▸ **AVAILABLE DATA**
+ + +

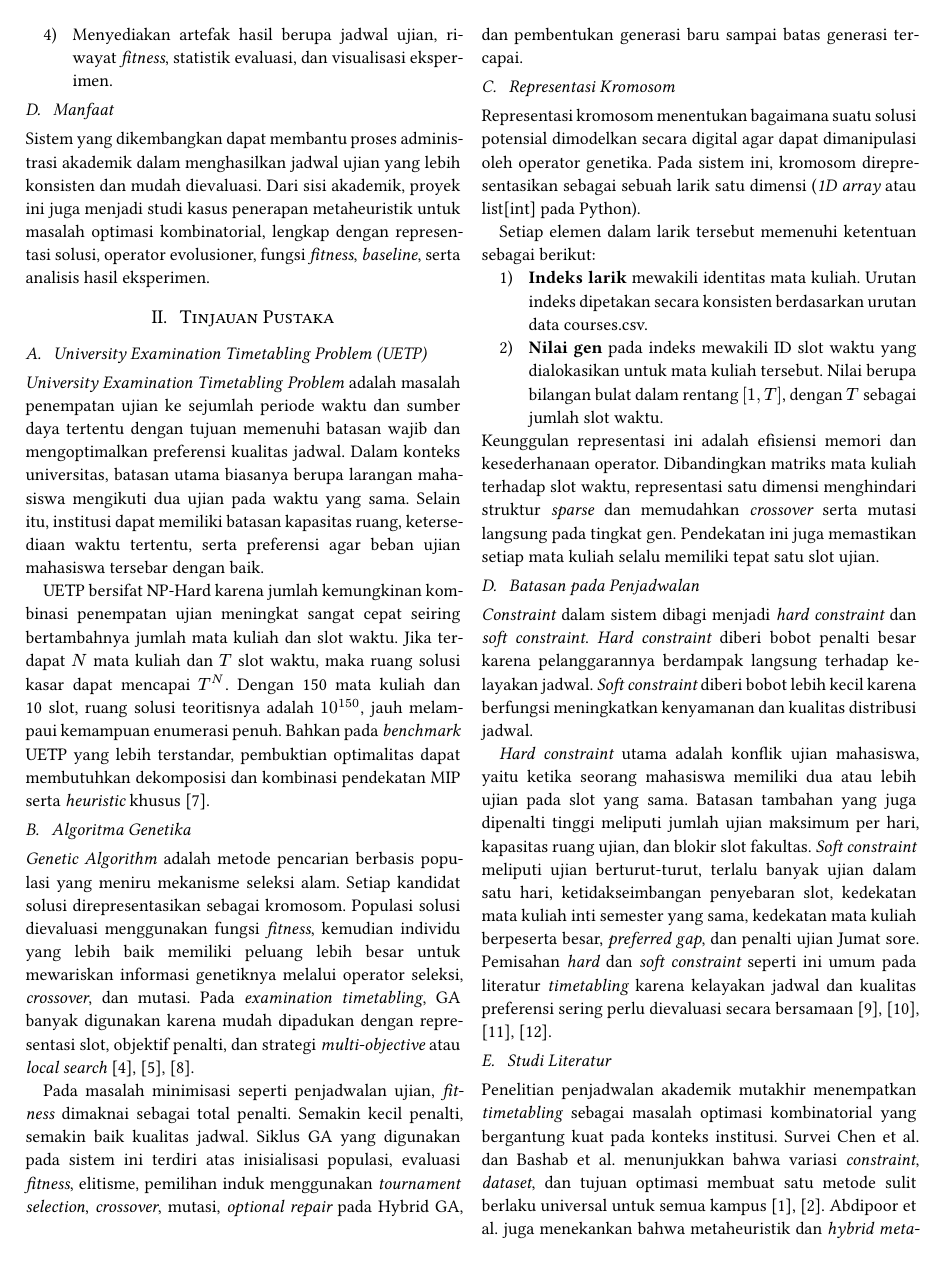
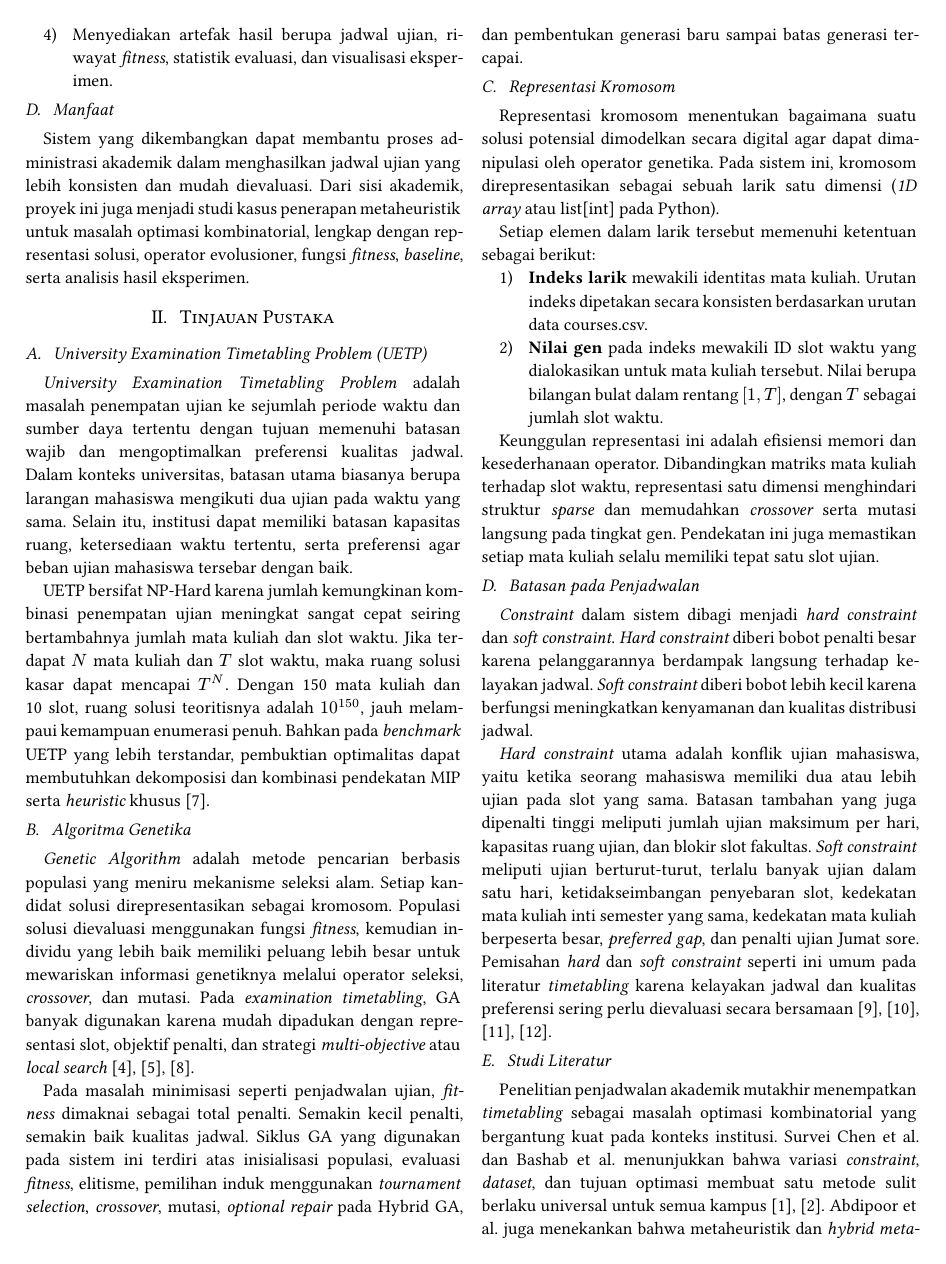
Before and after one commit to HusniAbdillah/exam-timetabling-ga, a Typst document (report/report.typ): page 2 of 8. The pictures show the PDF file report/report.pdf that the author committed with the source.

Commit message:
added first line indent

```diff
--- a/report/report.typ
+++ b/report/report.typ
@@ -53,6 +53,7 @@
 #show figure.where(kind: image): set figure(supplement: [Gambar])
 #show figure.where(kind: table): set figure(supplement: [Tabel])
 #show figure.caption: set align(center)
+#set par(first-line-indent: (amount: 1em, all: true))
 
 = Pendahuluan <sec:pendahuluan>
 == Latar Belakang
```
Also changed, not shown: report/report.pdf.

+ + +

▸ **WHAT IS BEING ASKED**
Copy every entry word for word, but omit the pictures.

▸ **EXERCISE SOLUTION**
Before and after one commit to HusniAbdillah/exam-timetabling-ga, a Typst document (report/report.typ): page 2 of 8. The pictures show the PDF file report/report.pdf that the author committed with the source.

Commit message:
added first line indent

```diff
--- a/report/report.typ
+++ b/report/report.typ
@@ -53,6 +53,7 @@
 #show figure.where(kind: image): set figure(supplement: [Gambar])
 #show figure.where(kind: table): set figure(supplement: [Tabel])
 #show figure.caption: set align(center)
+#set par(first-line-indent: (amount: 1em, all: true))
 
 = Pendahuluan <sec:pendahuluan>
 == Latar Belakang
```
Also changed, not shown: report/report.pdf.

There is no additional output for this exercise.